■ **TASK DIRECTIONS**
All of the records below are to be printed exactly; the pictures are to be left out.

[Front-end code change data]
● ● ● ● ●
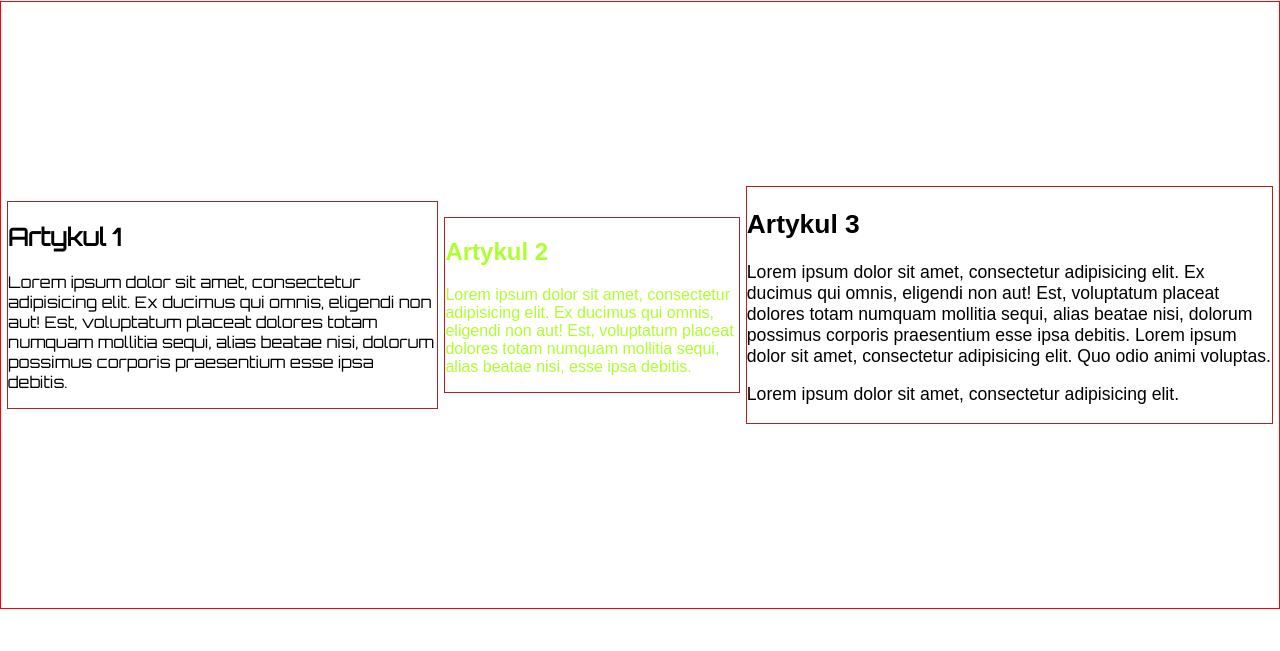
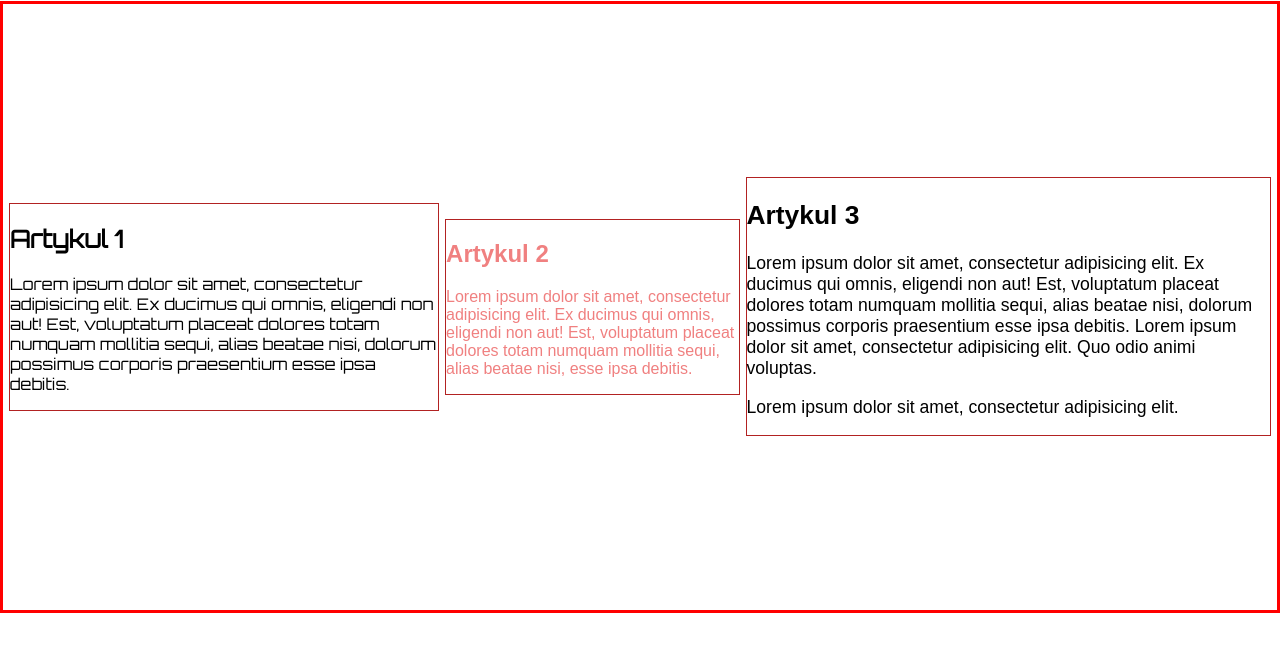
Before and after one commit to KrzysztofKor/pierwsze-repozytorium, a plain HTML site: page index.html in a window 1280 px wide. Shown: the part 79-730 px from the top of the page. Drawn offline with Linux system fonts and the light colour scheme.

Commit message:
Zmiany treningowe w css

```diff
--- a/style.css
+++ b/style.css
@@ -8,7 +8,7 @@ body {
 
 .flexbox-container {
     padding: 3px;
-    border: 1px solid red;
+    border: 3px solid red;
     display: flex;
     height: 75vh;
     align-items: center;
@@ -33,7 +33,7 @@ body {
     /*    flex-basis: 400px;*/
     /*    order: 1;*/
     /*    align-self: flex-start;*/
-    color: greenyellow;
+    color: lightcoral;
 }
 
 .a3 {
```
● ● ● ● ●
■ **RESPONSE BOX**
Before and after one commit to KrzysztofKor/pierwsze-repozytorium, a plain HTML site: page index.html in a window 1280 px wide. Shown: the part 79-730 px from the top of the page. Drawn offline with Linux system fonts and the light colour scheme.

Commit message:
Zmiany treningowe w css

```diff
--- a/style.css
+++ b/style.css
@@ -8,7 +8,7 @@ body {
 
 .flexbox-container {
     padding: 3px;
-    border: 1px solid red;
+    border: 3px solid red;
     display: flex;
     height: 75vh;
     align-items: center;
@@ -33,7 +33,7 @@ body {
     /*    flex-basis: 400px;*/
     /*    order: 1;*/
     /*    align-self: flex-start;*/
-    color: greenyellow;
+    color: lightcoral;
 }
 
 .a3 {
```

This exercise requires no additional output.